Your assignment.
Check each line of the listing below for the string "color", then copy every line that has it.

Dataset content.
-.-.-
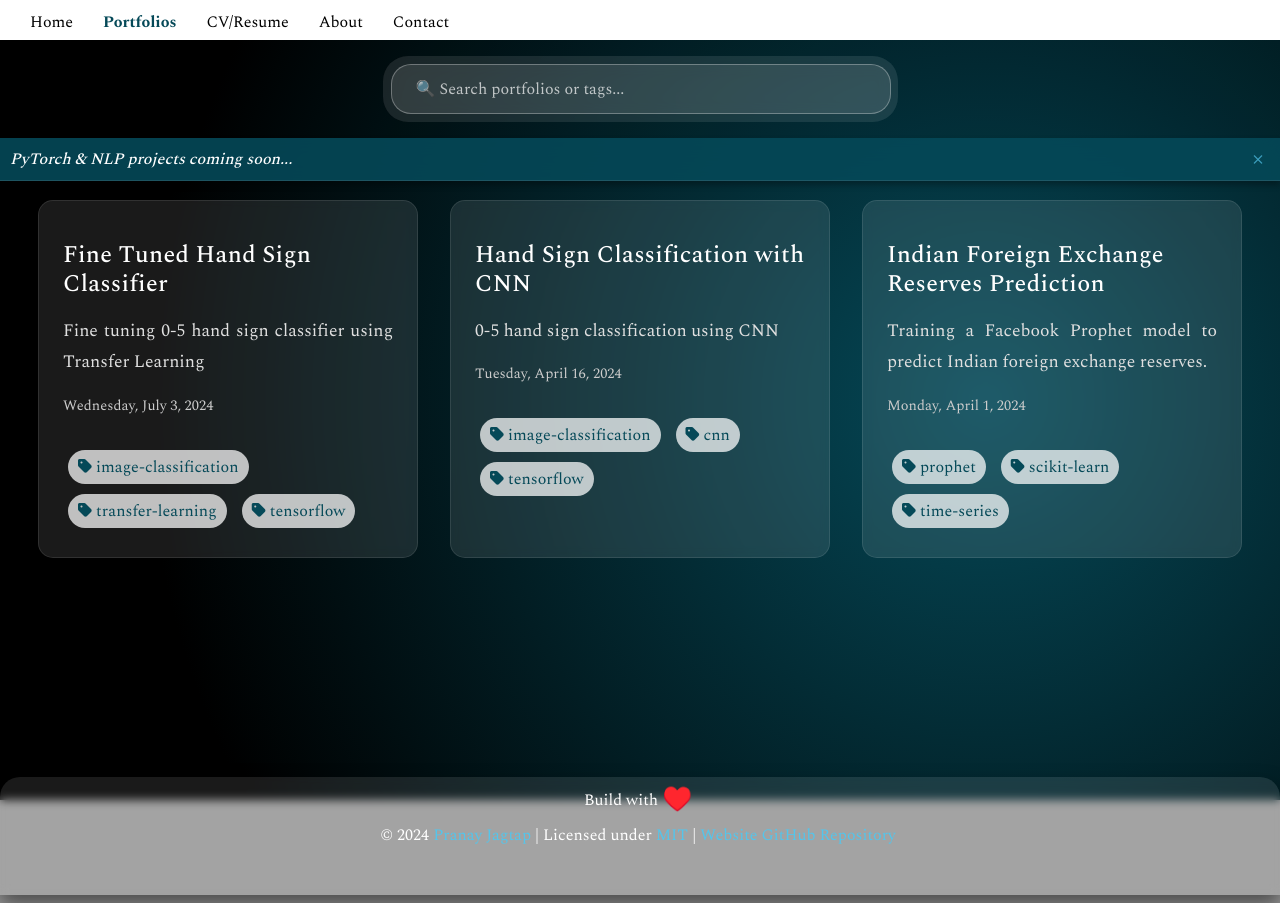
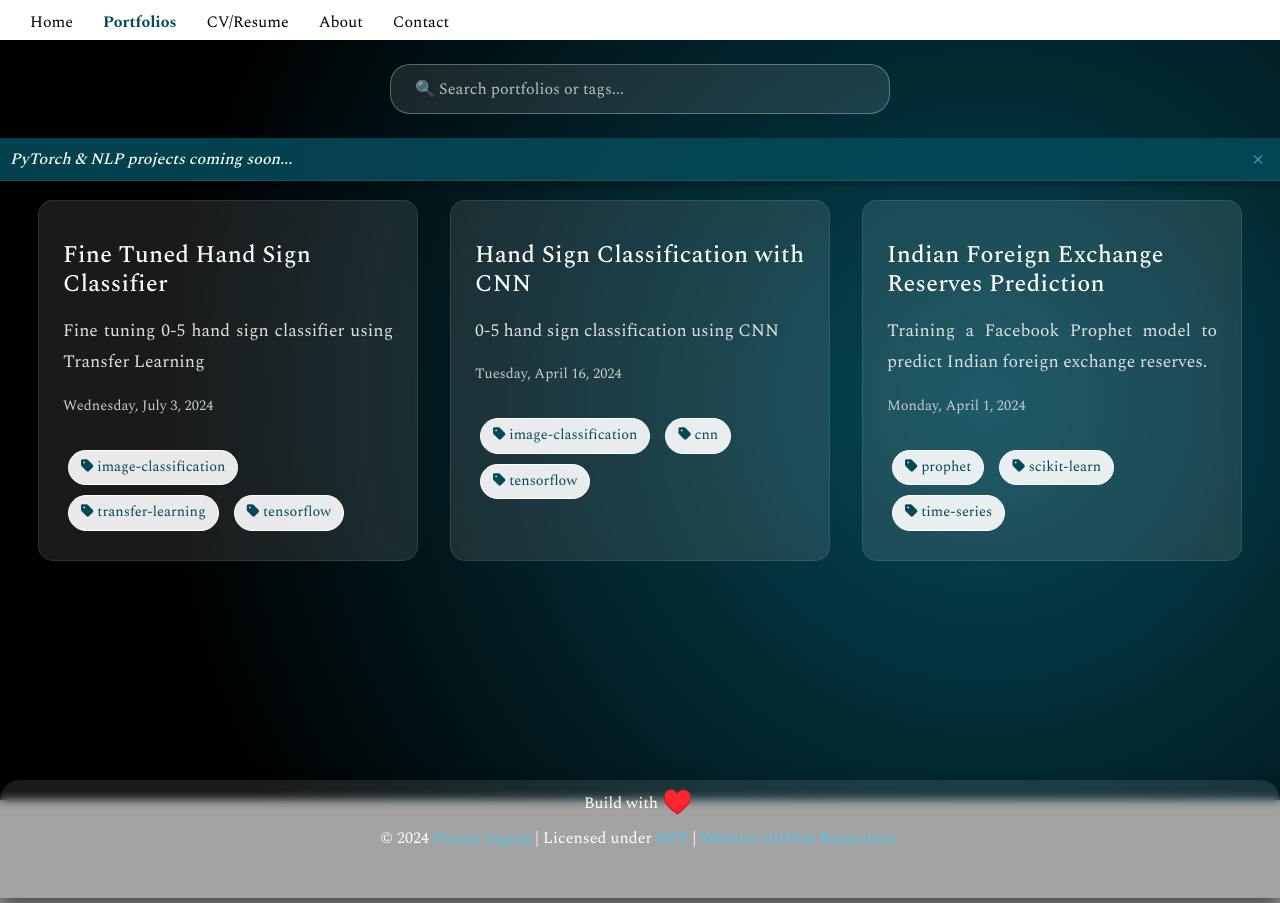
Before and after one commit to PranayJagtap06/pranayjagtap, a website: page portfolios.html in a window 1280 px wide. Drawn offline with nearby package versions, Linux system fonts and the light colour scheme.

Commit message:
16th commit in testing-adjusted css for tags.

```diff
--- a/css/style.css
+++ b/css/style.css
@@ -573,18 +573,30 @@ p {
 
 .tag {
   flex-shrink: 0;
+  /* color: #054958; */
+  /* padding-right: 1%; */
+  /* background-color: rgba(255, 255, 255, 0.724); */
+  /* padding: 5px 10px; */
+  /* border-radius: 20px; */
+  margin: 5px;
+  /* cursor: pointer; */
+  background: rgba(255, 255, 255, 0.9);
   color: #054958;
-  padding-right: 1%;
-  background-color: rgba(255, 255, 255, 0.724);
-  padding: 5px 10px;
+  padding: 6px 12px;
   border-radius: 20px;
-  margin: 5px;
+  font-size: 0.9rem;
   cursor: pointer;
+  transition: all 0.2s ease;
+  border: 1px solid rgb(255, 255, 255);
 }
 
 .tag:hover {
-  background-color: #eee;
+  /* background-color: #eee;
+  transform: translateY(-1px); */
+  color: #ffffff;
+  background: rgba(5, 73, 88, 0);
   transform: translateY(-1px);
+  backdrop-filter: blur(10px);
 }
 
 .tag.active {
@@ -1121,16 +1133,15 @@ h3.location {
 }
 
 .search-container {
-  width: 515px;
-  max-width: 800px;
+  /* width: 75%; */
   display: flex;
   padding: 0.5rem;
   position: relative;
   align-items: center;
   justify-content: center;
-  backdrop-filter: blur(10px);
-  border-radius: 25px;
-  background: rgba(255, 255, 255, 0.1);
+  /* backdrop-filter: blur(10px); */
+  /* border-radius: 25px; */
+  /* background: rgba(255, 255, 255, 0.1); */
 }
 
 .search-wrapper {
@@ -1271,12 +1282,14 @@ h3.location {
 
 /* Responsive adjustments */
 @media (max-width: 768px) {
-  .search-container {
-      max-width: 95%;
+  /* .search-container {
+    width: 315px;
     margin: 0 auto;
-  }
+    padding: 0.5rem;
+  } */
 
   .search-input {
+    width: 300px;
     font-size: 0.9rem;
     padding: 0.5rem 1rem;
   }
@@ -1296,6 +1309,7 @@ h3.location {
   }
 
   .search-input {
+    /* width: 200px; */
     font-size: 0.85rem;
   }
 }
```
Lines whose indentation alone changed are shown as unchanged.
-.-.-
Solution to the problem.
+  /* color: #054958; */
+  /* background-color: rgba(255, 255, 255, 0.724); */
   color: #054958;
-  background-color: rgba(255, 255, 255, 0.724);
-  background-color: #eee;
+  /* background-color: #eee;
+  color: #ffffff;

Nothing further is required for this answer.